You have to be happy for Collazo. He never gave up on himself, even when he had some bad breaks. In addition to the questionable decisions that went against him, he apparently had some managerial problems. For some fighters, those things might have ended in retirement, but the 32 yr old wizard can still conjure up a little magic (sorry Paulie). For his sake, let’s hope he gets his wish for a big fight.

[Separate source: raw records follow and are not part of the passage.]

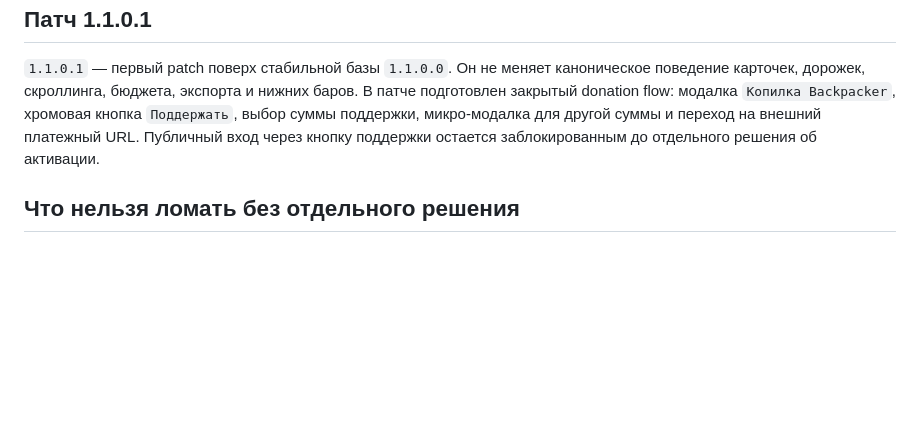
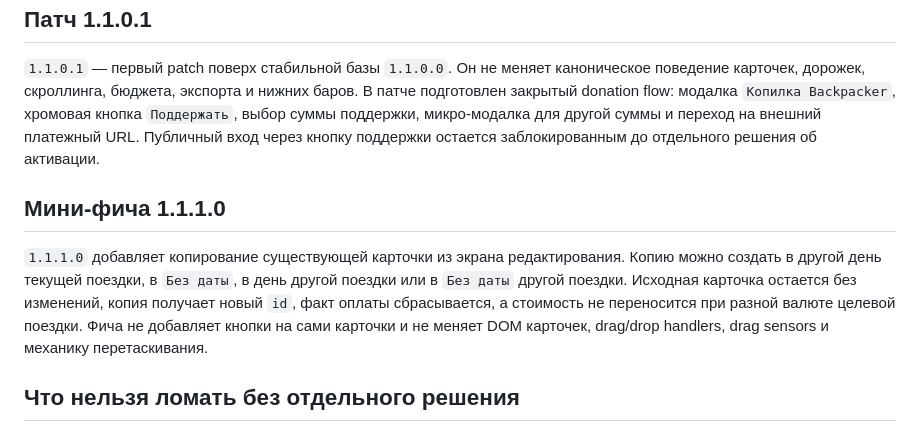
Before and after one commit to dphnll/Backpacker_demo, a Markdown page: BACKPACKER_STABLE_V1_1_0_0.md, the part around the change. Drawn GitHub-style; blank space fills up the shorter version.

```diff
--- a/BACKPACKER_STABLE_V1_1_0_0.md
+++ b/BACKPACKER_STABLE_V1_1_0_0.md
@@ -122,6 +122,10 @@ Backpacker V1.1.0.0 — это мобильный личный планиров
 
 `1.1.0.1` — первый patch поверх стабильной базы `1.1.0.0`. Он не меняет каноническое поведение карточек, дорожек, скроллинга, бюджета, экспорта и нижних баров. В патче подготовлен закрытый donation flow: модалка `Копилка Backpacker`, хромовая кнопка `Поддержать`, выбор суммы поддержки, микро-модалка для другой суммы и переход на внешний платежный URL. Публичный вход через кнопку поддержки остается заблокированным до отдельного решения об активации.
 
+## Мини-фича 1.1.1.0
+
+`1.1.1.0` добавляет копирование существующей карточки из экрана редактирования. Копию можно создать в другой день текущей поездки, в `Без даты`, в день другой поездки или в `Без даты` другой поездки. Исходная карточка остается без изменений, копия получает новый `id`, факт оплаты сбрасывается, а стоимость не переносится при разной валюте целевой поездки. Фича не добавляет кнопки на сами карточки и не меняет DOM карточек, drag/drop handlers, drag sensors и механику перетаскивания.
+
 ## Что нельзя ломать без отдельного решения
 
 - Drag/drop карточек.
```
Also changed, not shown: PRODUCT_OVERVIEW.md (+4 -0 lines).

For Victor, his big chance is probably gone, as well as his credibility. No matter what excuse he gives, it will lack credence. The trust or belief in this 27 yr old (DOB 1-31-1987) has dissipated by his own hand. It isn’t so much because of what others have done, it’s what he’s done or neglected to do. His infamous comments after the sixth round TKO loss to Marcos Maidana will once again haunt him. To paraphrase, in the post-fight interview he said he didn’t deserve the beating he took, and it sounded like he was going to give up fight. Well, at 2:59 of the second round against Luis Collazo in the Barclays Center, Brooklyn, NY, he once again gave up fighting. It was a conscious decision. He carefully listened to the referee, and waited until the count of ten was reached before attempting to rise. He appeared to be cognizant, fully aware of the choice he was making. It was a bad choice and one fans won’t soon forget. Does this black mark spell the end of once champion “Vicious” Victor Ortiz? Apparently Oscar De La Hoya thinks so. Can Victor start his climb once again? In the post fight, according to Golden Boy Promotions, Ortiz said “I’m good. I got caught. No big deal. It happens. I put my heart out there!” Age is on his side, but is there really any self-confidence left in him? Talk is one thing, but he needs to convince himself that maybe it was a mistake putting him in with such a tough fighter as Collazo after a 19 month layoff. With perfect hindsight, he should have been eased back in with a tune-up or two, to restore belief in himself, as well as to sharpen his reflexes, and toughen him up for the more serious competition. Now, he may never get the chance. It’s doubtful there’s much empathy out there for him. He’s had his chances. Now, it’s Luis Collzao’s time to quick the big fight. Who knows, maybe Money will grant him his wish in one of his few fights before retiring. Meanwhile, Luis has earned the right to be jubilant, swelled with happiness to know that he came through with a sensational 2nd Round KO in front of his hometown fans. As the oft used phrase says, “It doesn’t get any better than that!”